"In Tai Chi, 

Mind and Energy, Spirit and Form, link continuously like flowing water..." 

"What you are seeking is seeking you."

— Rumi



What does 'hunyuan' mean?



What is 'Hunyuan Tai Chi'?


Who was Grandmaster Feng Zhiqiang?

"Nurture the body. Nurture life."

Health. Community. Fun. Practice.  


The Foundation Qigong and Beginning Tai Chi programs are ongoing—an endless loop—so you can jump in and join the classes at any time! 

• Foundation Qigong classes - M/W 6:00-7:30 PM, and 
S/S 9:00-10:30 AM

• Beginning Tai Chi classes - M/W 6:00-7:30 PM, and 
S/S 11:00 AM-12:30

For details, see the Schedule & Rates page.

Grandmaster Feng Zhiqiang
(pronounced "Fung Jir-shang")

• We offer in-depth programs in the beautiful and profound art of

Chenshi Xinyi Hunyuan Taijiquan
(pronounced "Chun-sure Shin-yee Hun-u-en Dai-ji-shwan")

Hunyuan Tai Chi for short —

developed by Grandmaster Feng Zhiqiang.

Hunyuan Tai Chi is a blend of:

• Chen-style Tai Chi, the ancient martial style of Tai Chi
• Xinyiquan, a closely related internal martial art
• Hunyuan Qigong ("Hun-u-en Chi-gung"), inner energy cultivation

• We teach both the arts of Tai Chi and Qigong, and the science of the energy body that lies behind them, with an emphasis on: 

zhong ding  •  centering 
song  •  relaxation 
ting  •  listening 
ziran  •  naturalness
liu  •  flow
• We offer four programs, all of which are described in detail on the
Programs & Classes page:

 • Foundation Qigong Program
• Beginning Tai Chi Program
• Advanced Tai Chi Program
• Teaching Certification Program

• We welcome all serious students of the internal energy arts, including those working on self-healing in body, mind, energy and spirit. If you have questions, or would like to arrange a personal orientation session and a free trial class, drop us a line here, or call us at 415.864.4545.

"The most important teaching is transmitted without words —
one on one, mind to mind, heart to heart."

— from Michael Dorgan's eulogy for Grandmaster Feng
A blog for the taiji curious
The Backwards Brain Bicycle

Tai Chi, as the old saying goes, is very easy to do—but very, very hard to learn.
This video on the "Backwards Brain Bicycle" explains why. 
Think you know how to ride a bike?
Think again:
So what has this got to do with Tai Chi?

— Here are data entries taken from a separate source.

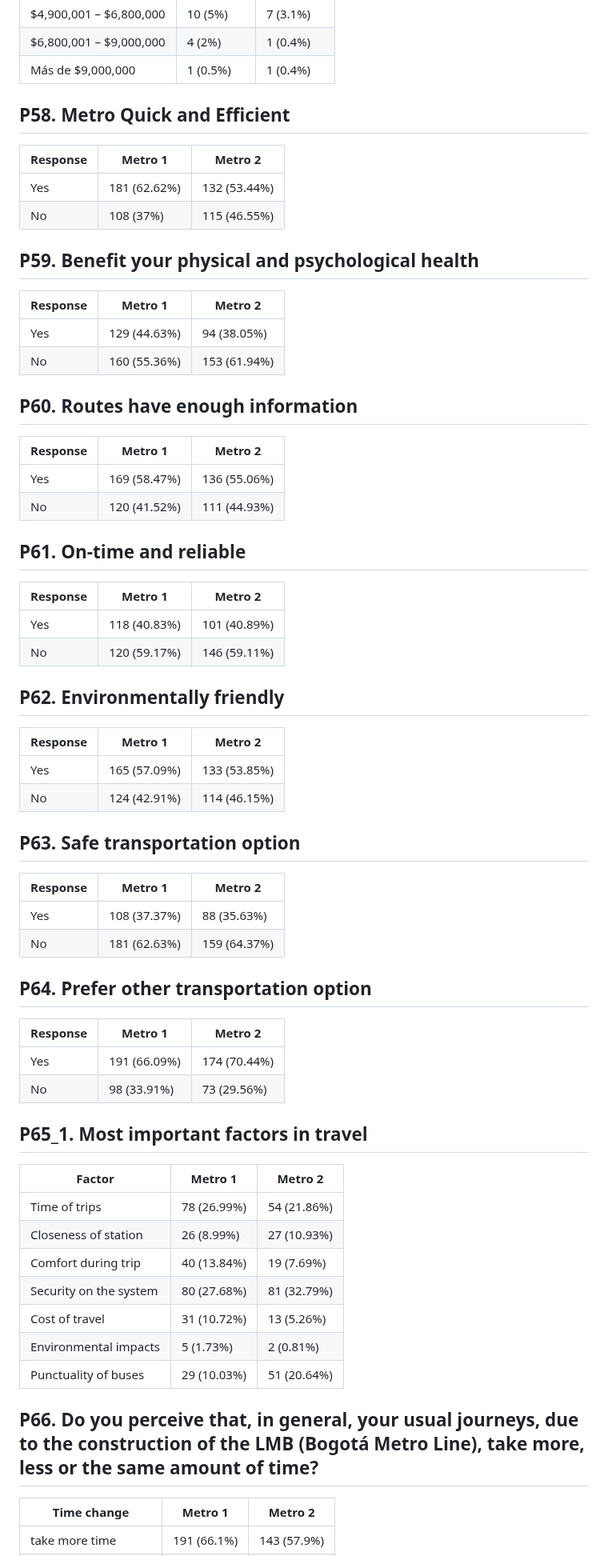
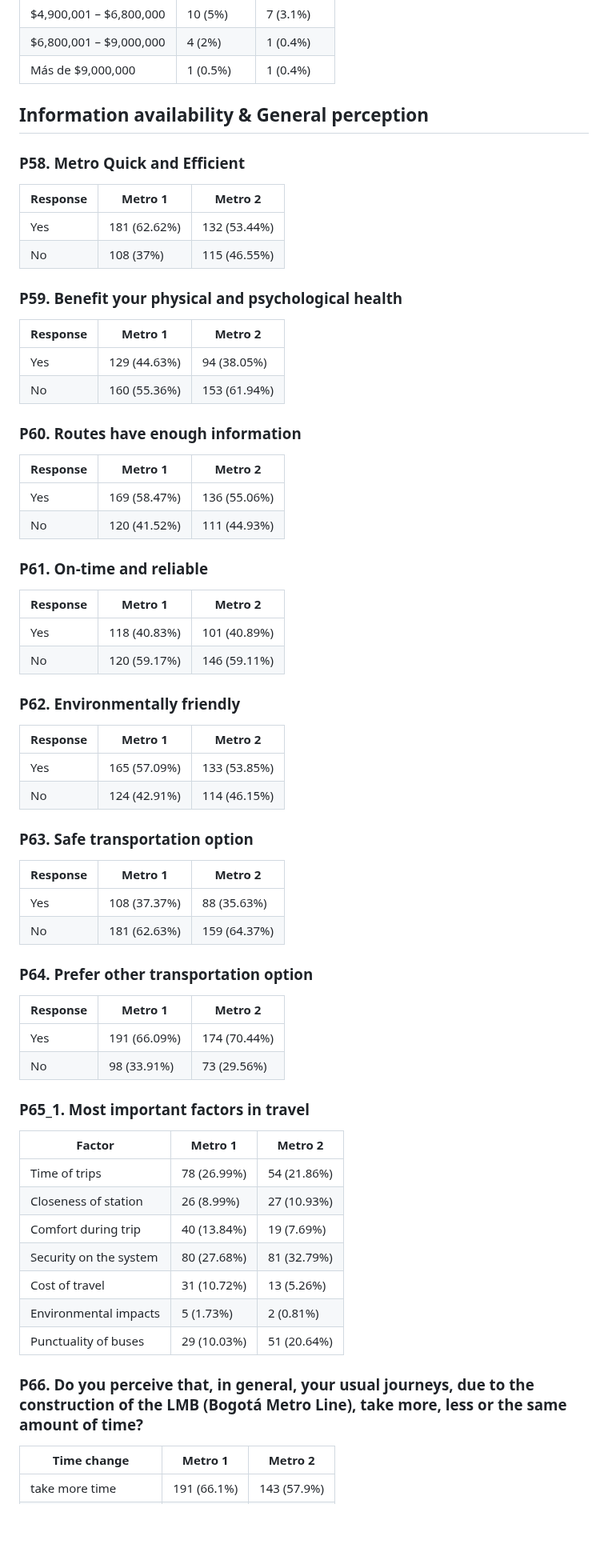
Before and after one commit to MUSA-Zhanchao/explortary-metro, a Markdown page: Results.md, the part around one of its changes. Shown at 80% size. Rendered like a GitHub page; blank space fills up the shorter version.

```diff
--- a/Results.md
+++ b/Results.md
@@ -70,57 +72,58 @@
 |$6,800,001 – $9,000,000| 4 (2%)      | 1 (0.4%)    |
 |Más de $9,000,000| 1 (0.5%)    | 1 (0.4%)    |
 
+## Information availability & General perception
 
-## P58. Metro Quick and Efficient
+### P58. Metro Quick and Efficient
 | Response | Metro 1         | Metro 2         |
 | -------- | --------------- | --------------- |
 | Yes      | 181 (62.62%)    | 132 (53.44%)    |
 | No       | 108 (37%)       | 115 (46.55%)    |
 
 
-## P59. Benefit your physical and psychological health
+### P59. Benefit your physical and psychological health
 | Response | Metro 1         | Metro 2         |
 | -------- | --------------- | --------------- |
 | Yes      | 129 (44.63%)    | 94 (38.05%)     |
 | No       | 160 (55.36%)    | 153 (61.94%)    |
 
 
-## P60. Routes have enough information
+### P60. Routes have enough information
 | Response | Metro 1         | Metro 2         |
 | -------- | --------------- | --------------- |
 | Yes      | 169 (58.47%)    | 136 (55.06%)    |
 | No       | 120 (41.52%)    | 111 (44.93%)    |
 
 
-## P61. On-time and reliable
+### P61. On-time and reliable
 | Response | Metro 1         | Metro 2         |
 | -------- | --------------- | --------------- |
 | Yes      | 118 (40.83%)    | 101 (40.89%)    |
 | No       | 120 (59.17%)    | 146 (59.11%)    |
 
 
-## P62. Environmentally friendly
+### P62. Environmentally friendly
 | Response | Metro 1         | Metro 2         |
 | -------- | --------------- | --------------- |
 | Yes      | 165 (57.09%)    | 133 (53.85%)    |
 | No       | 124 (42.91%)    | 114 (46.15%)    |
 
 
-## P63. Safe transportation option
+### P63. Safe transportation option
 | Response | Metro 1         | Metro 2         |
 | -------- | --------------- | --------------- |
 | Yes      | 108 (37.37%)    | 88 (35.63%)     |
 | No       | 181 (62.63%)    | 159 (64.37%)    |
 
 
-## P64. Prefer other transportation option
+### P64. Prefer other transportation option
 | Response | Metro 1         | Metro 2         |
 | -------- | --------------- | --------------- |
 | Yes      | 191 (66.09%)    | 174 (70.44%)    |
 | No       | 98 (33.91%)     | 73 (29.56%)     |
 
 
-## P65_1. Most important factors in travel
+### P65_1. Most important factors in travel
 | Factor                     | Metro 1         | Metro 2         |
 | -------------------------- | --------------- | --------------- |
 | Time of trips              | 78 (26.99%)     | 54 (21.86%)     |
@@ -131,8 +134,7 @@
 | Environmental impacts      | 5 (1.73%)       | 2 (0.81%)       |
 | Punctuality of buses       | 29 (10.03%)     | 51 (20.64%)     |
 
-
-## P66. Do you perceive that, in general, your usual journeys, due to the construction of the LMB (Bogotá Metro Line), take more, less or the same amount of time?
+### P66. Do you perceive that, in general, your usual journeys, due to the construction of the LMB (Bogotá Metro Line), take more, less or the same amount of time?
 | Time change                | Metro 1         | Metro 2         |
 | -------------------------- | --------------- | --------------- |
 | take more time             | 191 (66.1%)     | 143 (57.9%)     |
```
Also changed, not shown: other parts of Results.md (+53 -28 lines).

When you start serious Tai Chi training, you'll spend the first few years discovering that you've been programmed since early childhood to move in a certain way: 

from the outside in. 

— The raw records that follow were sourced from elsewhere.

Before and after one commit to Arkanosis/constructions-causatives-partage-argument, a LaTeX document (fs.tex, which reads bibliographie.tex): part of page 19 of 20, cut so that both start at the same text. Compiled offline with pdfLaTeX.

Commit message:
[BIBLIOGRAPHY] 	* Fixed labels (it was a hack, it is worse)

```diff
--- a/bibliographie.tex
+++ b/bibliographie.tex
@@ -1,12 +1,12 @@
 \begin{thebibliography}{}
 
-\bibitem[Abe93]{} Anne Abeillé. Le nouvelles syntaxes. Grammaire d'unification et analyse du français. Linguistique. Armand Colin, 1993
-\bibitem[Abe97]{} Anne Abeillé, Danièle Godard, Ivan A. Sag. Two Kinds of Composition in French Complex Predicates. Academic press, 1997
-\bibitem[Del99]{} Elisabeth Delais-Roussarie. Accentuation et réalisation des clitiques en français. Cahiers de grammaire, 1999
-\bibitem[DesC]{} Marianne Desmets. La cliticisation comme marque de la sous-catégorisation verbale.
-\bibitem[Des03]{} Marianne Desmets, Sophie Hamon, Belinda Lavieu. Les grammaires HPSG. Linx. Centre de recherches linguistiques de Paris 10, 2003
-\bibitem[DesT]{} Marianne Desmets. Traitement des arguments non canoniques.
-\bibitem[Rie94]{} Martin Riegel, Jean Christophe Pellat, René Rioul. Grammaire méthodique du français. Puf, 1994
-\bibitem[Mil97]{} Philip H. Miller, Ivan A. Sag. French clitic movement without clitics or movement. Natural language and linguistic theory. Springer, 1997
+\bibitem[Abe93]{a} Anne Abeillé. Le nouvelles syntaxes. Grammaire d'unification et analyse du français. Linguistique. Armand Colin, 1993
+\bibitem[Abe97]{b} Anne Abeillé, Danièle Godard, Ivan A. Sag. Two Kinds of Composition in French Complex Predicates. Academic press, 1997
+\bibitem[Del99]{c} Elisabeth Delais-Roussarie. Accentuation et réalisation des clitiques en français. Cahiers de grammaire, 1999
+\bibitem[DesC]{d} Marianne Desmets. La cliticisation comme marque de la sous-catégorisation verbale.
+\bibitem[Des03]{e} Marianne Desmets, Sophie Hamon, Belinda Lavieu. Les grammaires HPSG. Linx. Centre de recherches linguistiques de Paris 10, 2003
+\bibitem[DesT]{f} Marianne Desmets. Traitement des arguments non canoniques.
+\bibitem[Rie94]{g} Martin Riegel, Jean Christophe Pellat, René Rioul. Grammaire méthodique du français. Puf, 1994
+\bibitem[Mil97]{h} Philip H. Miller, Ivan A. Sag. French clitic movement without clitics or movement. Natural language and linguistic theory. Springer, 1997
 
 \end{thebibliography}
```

It's a very powerful way to move. It allows us control our bodies consciously from 'control central' in the brain, and to use tools, from hammers to computers, with great skill and precision. But it has one drawback: it separates body from mind, and turns us into machines. There is an alternative way to move:

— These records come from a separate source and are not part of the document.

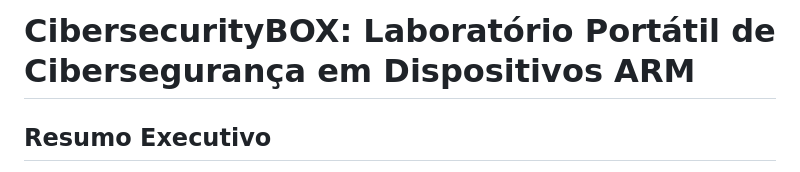
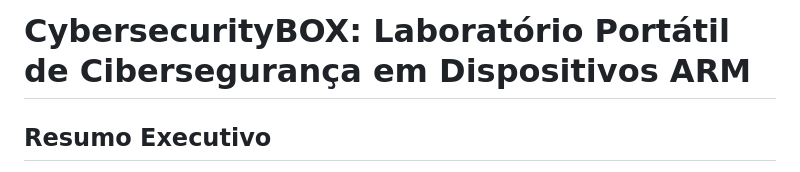
Before and after one commit to JpCobraC/cybersecurityBOX, a Markdown page: readme.MD, the part around the change. Rendered like a GitHub page.

```diff
--- a/readme.MD
+++ b/readme.MD
@@ -1,4 +1,4 @@
-# CibersecurityBOX: Laboratório Portátil de Cibersegurança em Dispositivos ARM
+# CybersecurityBOX: Laboratório Portátil de Cibersegurança em Dispositivos ARM
 
 ## Resumo Executivo
 O projeto **CibersecurityBOX** consiste no desenvolvimento de um laboratório portátil de cibersegurança de baixo custo, utilizando infraestrutura computacional reciclada baseada em TV Boxes. O objetivo principal é demonstrar a viabilidade do reaproveitamento desses dispositivos para a execução de ferramentas de segurança em nível de produção (monitoramento, detecção de intrusão e análise de tráfego), criando um ambiente de alta fidelidade para pesquisa, ensino e experimentação.
```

    from the inside out.    

That's the natural way to move. That's how animals move. That's how kids move. But we've forgotten how. Or rather, we've been programmed to move another way; we've been programmed to forget what we once knew, what once came naturally. Tai Chi is about regaining that natural movement, its strength, grace, power, and balance. All you have to do, like the guy in the video above, is let go of your old programming. Like riding the Backwards Brain Bicycle, it sounds easy—as easy as riding a bike. But in fact it takes persistence and discipline, as well as guidance and coaching. A good practice community is also important. That's what we provide here at the Academy in both our Qigong and Tai Chi classes. 

Tai Chi is the art and science of returning to the natural body:

• • •